(RECORDS FOR THE EXERCISE Opens)
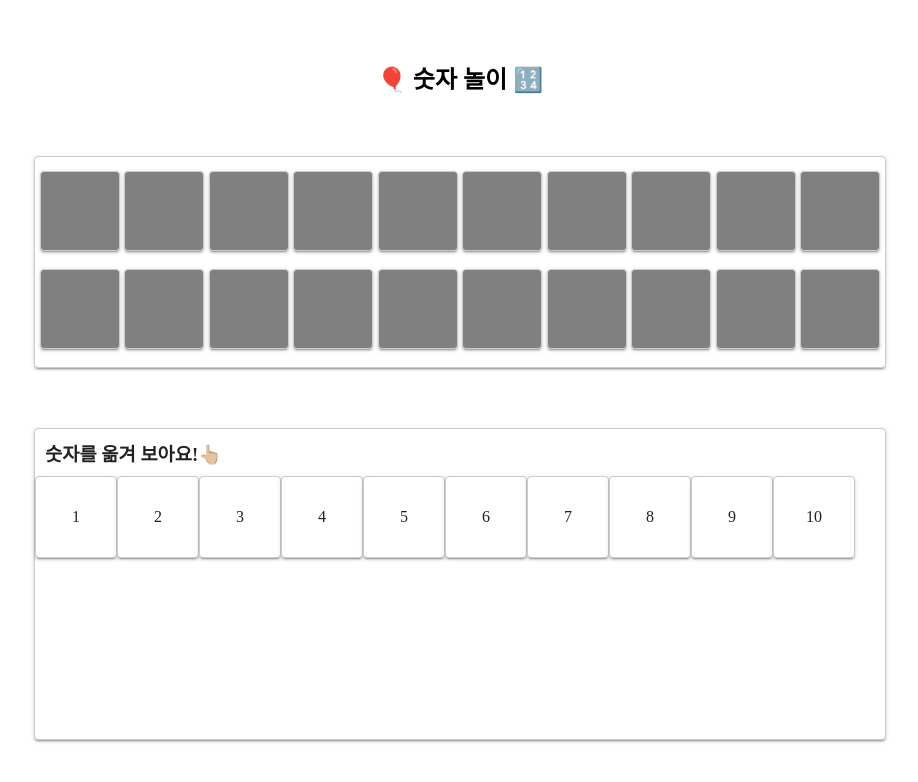
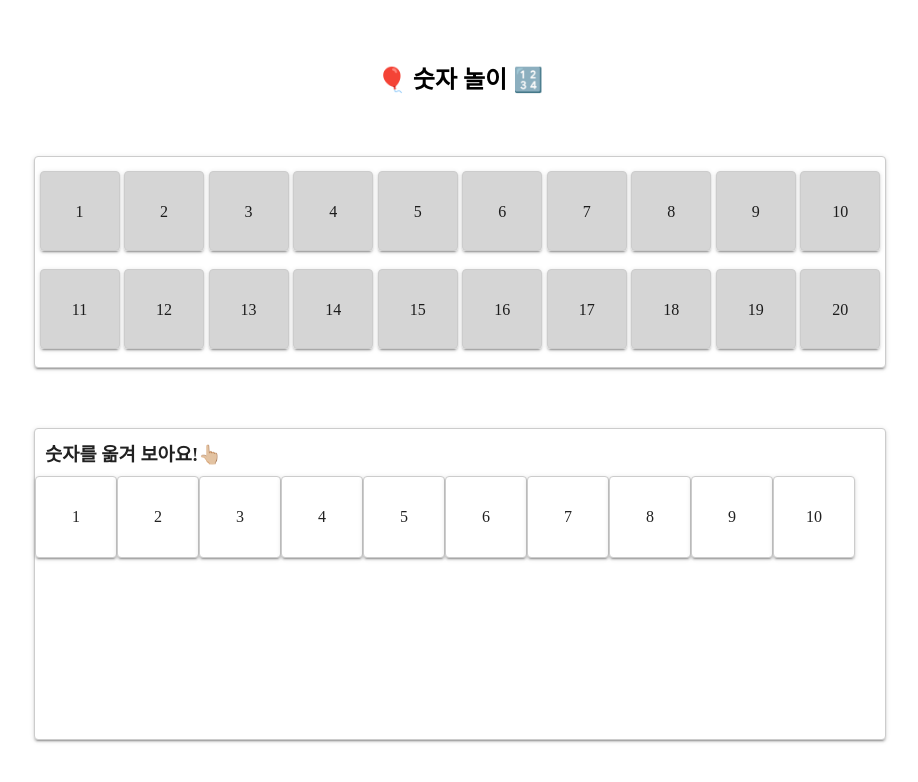
Before and after one commit to livelikeabel/kids-math, an Angular app: page / in a window 1280 px wide. Shown: the top 782 px of the page, without its empty margins (180-1098 px from the left). Built offline with nearby package versions, Linux system fonts and the light colour scheme.

Commit message:
:art: 같은 숫자일 때만 드롭 가능하게 하는 예외 추가

```diff
--- a/src/app/card-hole-board/card-hole/card-hole.component.html
+++ b/src/app/card-hole-board/card-hole/card-hole.component.html
@@ -1,10 +1,11 @@
 <div
-  style="background: gray"
   cdkDropList
   [cdkDropListData]="hole"
   (cdkDropListDropped)="drop($event)"
   class="card-hole"
 >
-  <!-- {{ holeNumber }} -->
-  <div class="card-hole" *ngFor="let item of hole" cdkDrag>{{ item }}</div>
+  {{ holeNumber }}
+  <div class="card" *ngFor="let item of hole" cdkDrag>
+    {{ item }}
+  </div>
 </div>
--- a/src/app/card-hole-board/card-hole/card-hole.component.scss
+++ b/src/app/card-hole-board/card-hole/card-hole.component.scss
@@ -1,5 +1,25 @@
 .card-hole {
+  position: relative;
   display: inline-block;
+  overflow: hidden;
+  width: 80px;
+  height: 80px;
+  border: solid 1px #ccc;
+  background: rgba(128, 128, 128, 0.331);
+  box-sizing: border-box;
+  color: rgba(0, 0, 0, 0.87);
+  text-align: center;
+  line-height: 80px;
+  border-radius: 4px;
+  box-shadow: 0 3px 1px -2px rgba(0, 0, 0, 0.2), 0 2px 2px 0 rgba(0, 0, 0, 0.14),
+    0 1px 5px 0 rgba(0, 0, 0, 0.12);
+}
+
+.card {
+  z-index: 10;
+  position: absolute;
+  top: 0;
+  // display: inline-block;
   width: 80px;
   height: 80px;
   border: solid 1px #ccc;
--- a/src/app/card-hole-board/card-hole/card-hole.component.ts
+++ b/src/app/card-hole-board/card-hole/card-hole.component.ts
@@ -18,7 +18,12 @@ export class CardHoleComponent implements OnInit {
 
   ngOnInit() {}
 
+  validateDragCondition = e =>
+    this.hole.length >= 1 ||
+    e.previousContainer.data[e.previousIndex] !== this.holeNumber;
+
   drop(event: CdkDragDrop<string[]>) {
+    if (this.validateDragCondition(event)) return;
     if (event.previousContainer === event.container) {
       moveItemInArray(
         event.container.data,
```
(RECORDS FOR THE EXERCISE Closes)
With images omitted, output the data exactly as given.

Before and after one commit to livelikeabel/kids-math, an Angular app: page / in a window 1280 px wide. Shown: the top 782 px of the page, without its empty margins (180-1098 px from the left). Built offline with nearby package versions, Linux system fonts and the light colour scheme.

Commit message:
:art: 같은 숫자일 때만 드롭 가능하게 하는 예외 추가

```diff
--- a/src/app/card-hole-board/card-hole/card-hole.component.html
+++ b/src/app/card-hole-board/card-hole/card-hole.component.html
@@ -1,10 +1,11 @@
 <div
-  style="background: gray"
   cdkDropList
   [cdkDropListData]="hole"
   (cdkDropListDropped)="drop($event)"
   class="card-hole"
 >
-  <!-- {{ holeNumber }} -->
-  <div class="card-hole" *ngFor="let item of hole" cdkDrag>{{ item }}</div>
+  {{ holeNumber }}
+  <div class="card" *ngFor="let item of hole" cdkDrag>
+    {{ item }}
+  </div>
 </div>
--- a/src/app/card-hole-board/card-hole/card-hole.component.scss
+++ b/src/app/card-hole-board/card-hole/card-hole.component.scss
@@ -1,5 +1,25 @@
 .card-hole {
+  position: relative;
   display: inline-block;
+  overflow: hidden;
+  width: 80px;
+  height: 80px;
+  border: solid 1px #ccc;
+  background: rgba(128, 128, 128, 0.331);
+  box-sizing: border-box;
+  color: rgba(0, 0, 0, 0.87);
+  text-align: center;
+  line-height: 80px;
+  border-radius: 4px;
+  box-shadow: 0 3px 1px -2px rgba(0, 0, 0, 0.2), 0 2px 2px 0 rgba(0, 0, 0, 0.14),
+    0 1px 5px 0 rgba(0, 0, 0, 0.12);
+}
+
+.card {
+  z-index: 10;
+  position: absolute;
+  top: 0;
+  // display: inline-block;
   width: 80px;
   height: 80px;
   border: solid 1px #ccc;
--- a/src/app/card-hole-board/card-hole/card-hole.component.ts
+++ b/src/app/card-hole-board/card-hole/card-hole.component.ts
@@ -18,7 +18,12 @@ export class CardHoleComponent implements OnInit {
 
   ngOnInit() {}
 
+  validateDragCondition = e =>
+    this.hole.length >= 1 ||
+    e.previousContainer.data[e.previousIndex] !== this.holeNumber;
+
   drop(event: CdkDragDrop<string[]>) {
+    if (this.validateDragCondition(event)) return;
     if (event.previousContainer === event.container) {
       moveItemInArray(
         event.container.data,
```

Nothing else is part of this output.